    I plan on dropping the RH until the cooler months to about 68%. the only problem I have with temp is usually durning the day and it tends to come down a little at night, last night I was at 73 degrees and 70% humidity. I think I just need to stop worrying (because im new) and just relax. I wont worry with temp spikes and ill just keep an eye out for any wierd holes! I have to admitt using these forums have calmed me down and assured me that im over thinking the whole situation. I APPREACIATE ALL THE INPUT!!!!
  • phobicsquirrelphobicsquirrel Posts: 7,349
    Fourtotheflush I love to hear homer when he says that line! cracks me up all the time.
  • Big DanBig Dan Posts: 69
    ok well i hope i dnt get them haha i dnt even wnt to smoke them its messed up
  • jihiggsjihiggs Posts: 468
    I have only ever once had problems with mold, or with tobacco beetles. the mold issue was solved by getting rid of the crappy green humidifier. the beetle incident was brief and insignificant. during my last move, by circumstance I ended up homeless for a couple days and stayed at a friends house with all my stuff in his garage. there wasn't any place to keep my 3 humidors and 1 large coolerdor without his kids seeing and becoming intrigued (something he did not want to deal with) so I left them in the garage for a couple days, left my under charged beads in and the temp got easily 90 degrees for a good 6 hours of the day. When I moved into this place it was during the worst heat wave I have ever seen up here (95 degrees lol) I was worried about my cigars and began inspecting them and expecting to have to throw a good portion of them away. I opened one box and a single beetle flew out. I never found a damaged stick. I think you will run into problems if you have consistent heat problems, in my case it got down to 70 quickly after the heat of the day.
  • BigDan.BigDan. Posts: 211
    haha well i defeniatly dnt want anything flying out of my humidor, im ordering a 150 ct glass top humi right thts on its way, i expect my cigars a lot on my little humis but im hoping all will be fine. the only problem ive had is that my cigars seem to be hardening
  • rusiriusrusirius Posts: 565 ✭✭
    BigDan.:
    haha well i defeniatly dnt want anything flying out of my humidor, im ordering a 150 ct glass top humi right thts on its way, i expect my cigars a lot on my little humis but im hoping all will be fine. the only problem ive had is that my cigars seem to be hardening
    Don't be too surprised by "hardening"... Make sure your hygrometers are accurate and trust it from there... A properly humidified cigar will feel "hard"... Just as long as it's not cracking or rather when you press on it it doesn't crack the wrapper, etc...

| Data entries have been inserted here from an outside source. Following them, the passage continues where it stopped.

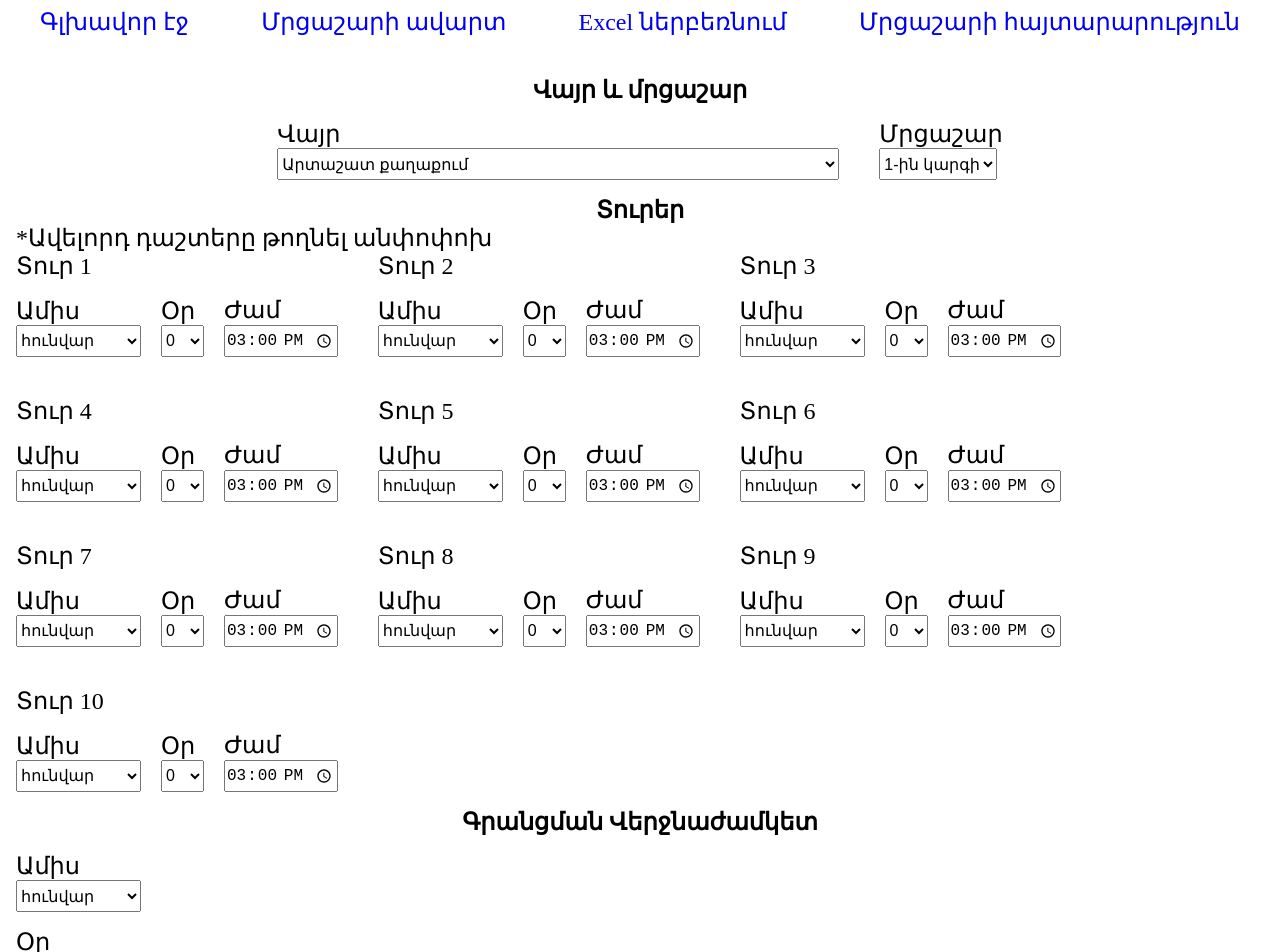
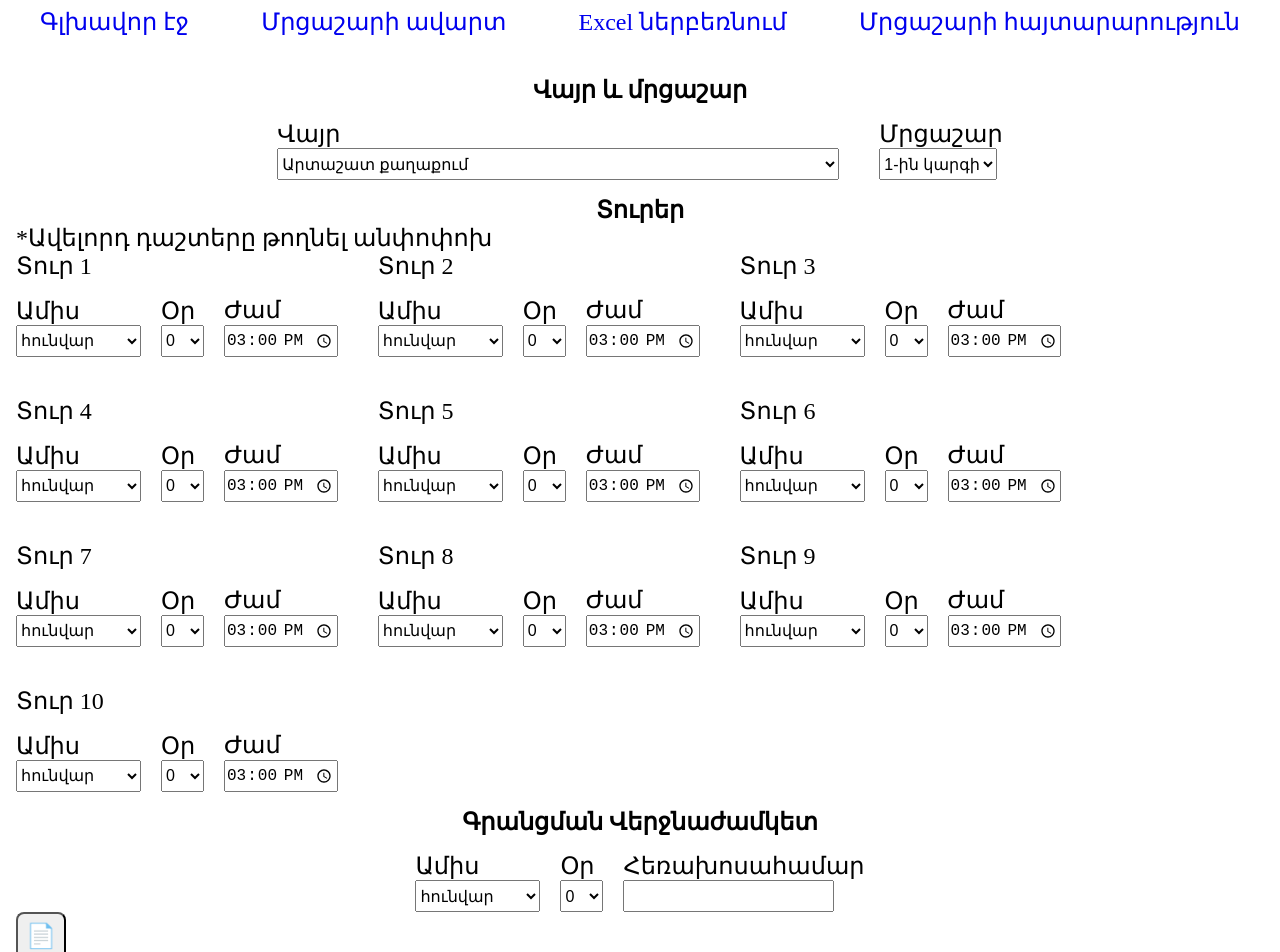
Before and after one commit to Ararat-chess-federation/news-generator, a Next.js app: page /tournament-ad in a window 1280 px wide. Shown: the top 952 px of the page. Built offline with nearby package versions, Linux system fonts and the light colour scheme.

Commit message:
feat: add styles

```diff
--- a/app/tournament-ad/TournamentAd.css
+++ b/app/tournament-ad/TournamentAd.css
@@ -18,3 +18,16 @@
   align-items: center;
   column-gap: 20px;
 }
+
+.deadline_container {
+  display: flex;
+  justify-content: center;
+  align-items: center;
+  gap: 20px;
+}
+
+.phone_number_container {
+  display: flex;
+  justify-content: center;
+  align-items: center;
+}
--- a/app/tournament-ad/page.tsx
+++ b/app/tournament-ad/page.tsx
@@ -96,6 +96,7 @@ function TournamentAd() {
         ))}
       </div>
       <h2>Գրանցման Վերջնաժամկետ</h2>
+      <div className="deadline_container">
         <Select
           selectedOption={deadLineMonth}
           setSelectedOption={(value: string) => setDeadLineMonth(value)}
@@ -108,7 +109,14 @@ function TournamentAd() {
           values={days}
           title="Օր"
         />
+        <div>
+          <div style={{ marginTop: "16px" }}>
+            <label>Հեռախոսահամար</label>
+          </div>
           <input type="text" onChange={(e) => setPhoneNumber(e.target.value)} />
+        </div>
+      </div>
+
       <AdText
         selectedPlace={selectedPlace}
         selectedTournament={selectedTournament}
```
Lines whose indentation alone changed are shown as unchanged.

    I find that most cigars that arrive from shipments are over-humidified... These feel kinda "spongy" to the touch... If you're going by that and then feeling them firm up in the humi you may be freaking out for no reason...
  • CvilleECvilleE Cville, KYPosts: 1,594 ✭✭✭
    I just read this curious about dropping the temps in my cooler and humi, but no matter what I do both stay at 70-70 (give or take a degree or 2 both ways, depending on their mood)....those who know me, seen a month or so ago I was worried about the radiant heat I have in the house disturbing my sticks, but I guess the reason I bumped this thread is because I found a few gars cracked in my humi...I assume that means they are under humidified, or too hot...

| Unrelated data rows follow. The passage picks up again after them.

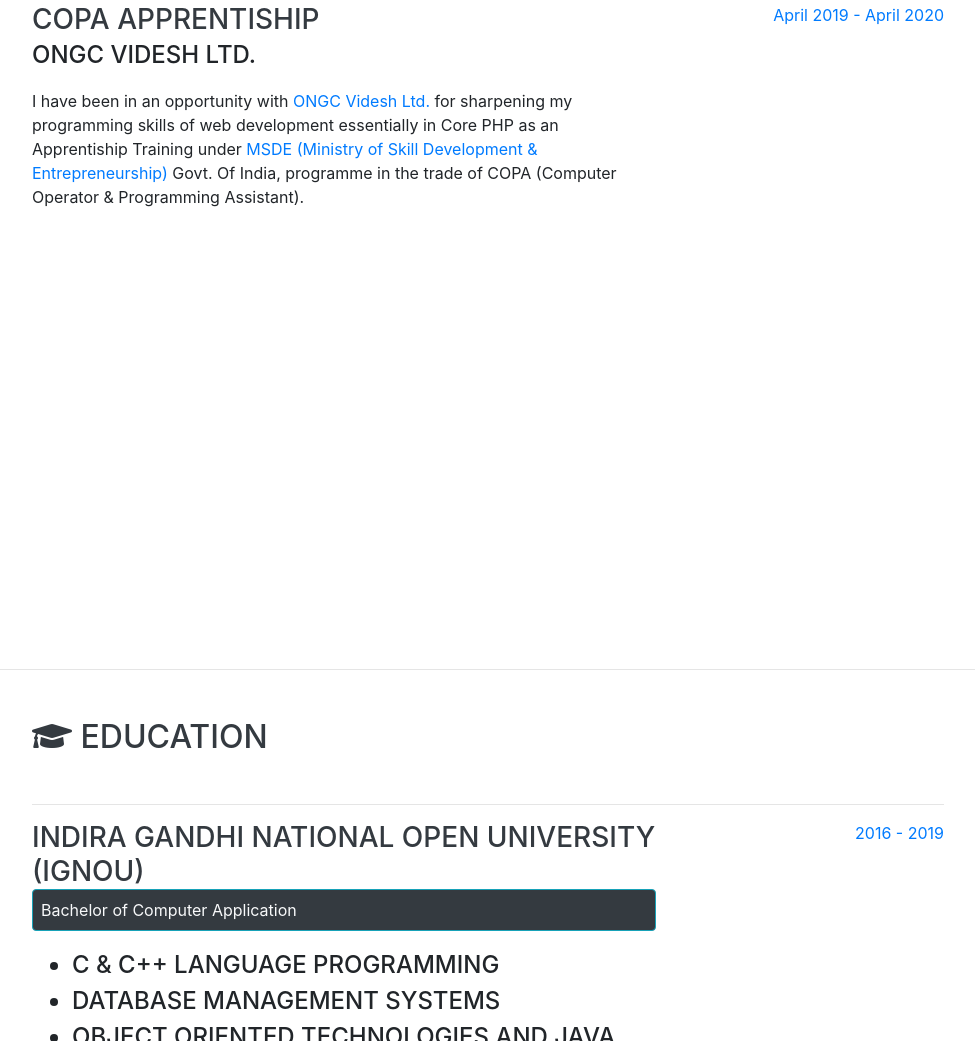
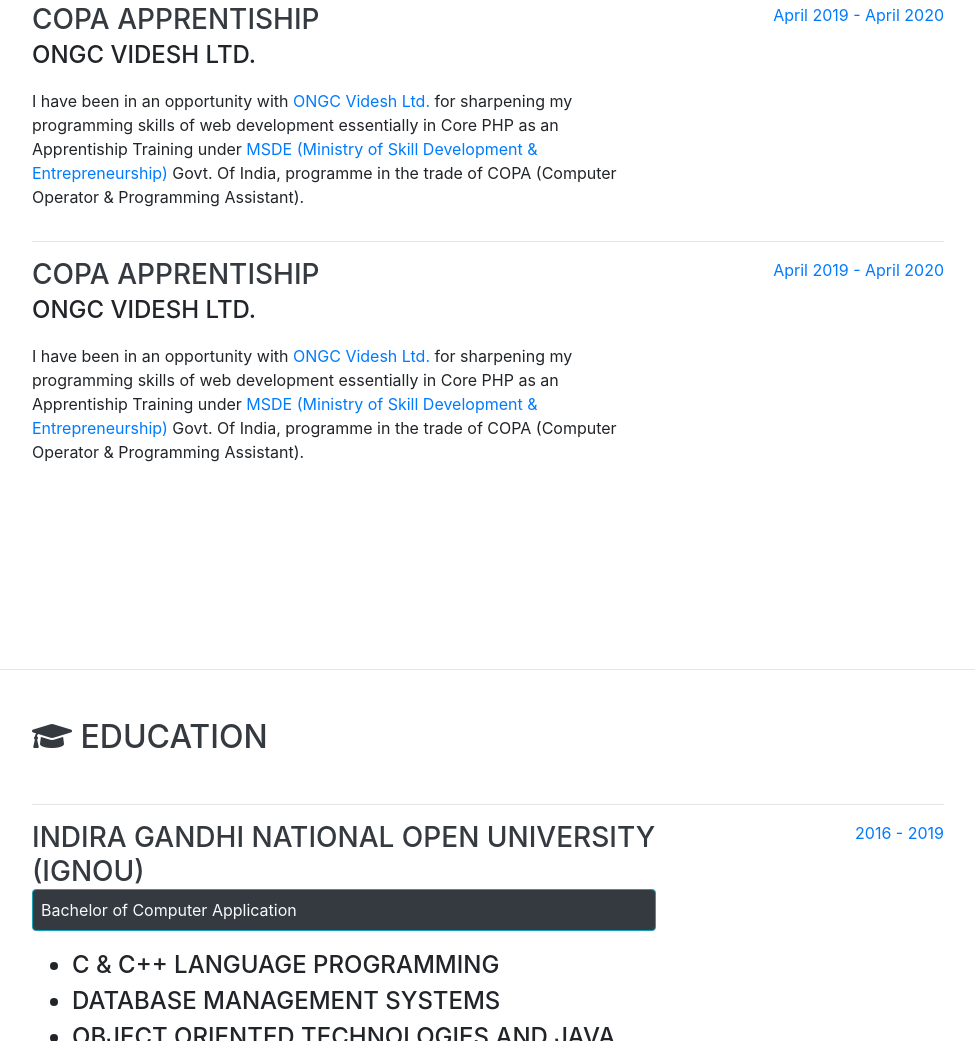
Before and after one commit to PawanSmy/portfolio, a website with bundled scripts: page index.html in a window 1280 px wide. Shown: the part 932-1973 px from the top of the page, without its empty margins (288-1263 px from the left). Built offline with nearby package versions, Linux system fonts and the light colour scheme; a web font is replaced by a local one.

Commit message:
Update index.html
ADDED BAR

```diff
--- a/index.html
+++ b/index.html
@@ -110,10 +110,22 @@
             <span class="text-primary">April 2019 - April 2020</span>
           </div>
         </div>
+        <hr>
+        <div class="resume-item d-flex flex-column flex-md-row justify-content-between">
+          <div class="resume-content">
+            <h3 class="mb-0">COPA Apprentiship</h3>
+            <div class="subheading mb-3">ONGC Videsh Ltd.</div>
+            <p>I have been in an opportunity with <a href="https://www.ongcvidesh.com/" target="_blank">ONGC Videsh Ltd.</a> for sharpening my programming skills of web development essentially in Core PHP as an Apprentiship Training under <a href="https://msde.gov.in/" target="_blank">MSDE (Ministry of Skill Development & Entrepreneurship)</a> Govt. Of India, programme in the trade of COPA (Computer Operator & Programming Assistant).</p>
+          </div>
+          <div class="resume-date text-md-right">
+            <span class="text-primary">April 2019 - April 2020</span>
+          </div>
+        </div>
 
       </div>
 
     </section>
+
 
     <hr class="m-0">
 
```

    I have done the test, got digital hydrometers (2 of um)...got the self calibration kit for them, done more test, and recently added 2 oust fans....still it stays the same give or take a few....

    I haven't found anything wrong with the sticks in my cooler. So is it just my humi? I don't see what else there is for me to do to lower the temps (I know I need to get the 65% beads to lower the humitity, cause the gel does what it says...keeps it at 70%)...but I open the lids and they appear to adjust to the room temps, so I don't think it is the meter....Aaaarrrrhhhh...hate it when I check and one cracked, and another with the wrapper that started to unpeel..all overnight..Any thoughts?
  • kuzi16kuzi16 Posts: 14,616 ✭✭✭✭
    cigars usually dont crack when they dry. they just dry.

    if cigars crack, it usually means one of two things:
    1) the wrapper was applied to tight in relation to the amount of tobacco in the filler.
    2) the humidity swung from too dry to too damp in a short amount of time.

    cracks usually dont have much to do with temp.
  • CAcigarguy007CAcigarguy007 Posts: 333 ✭✭✭
    kuzi16:
    uh... i said lower humidity to 65%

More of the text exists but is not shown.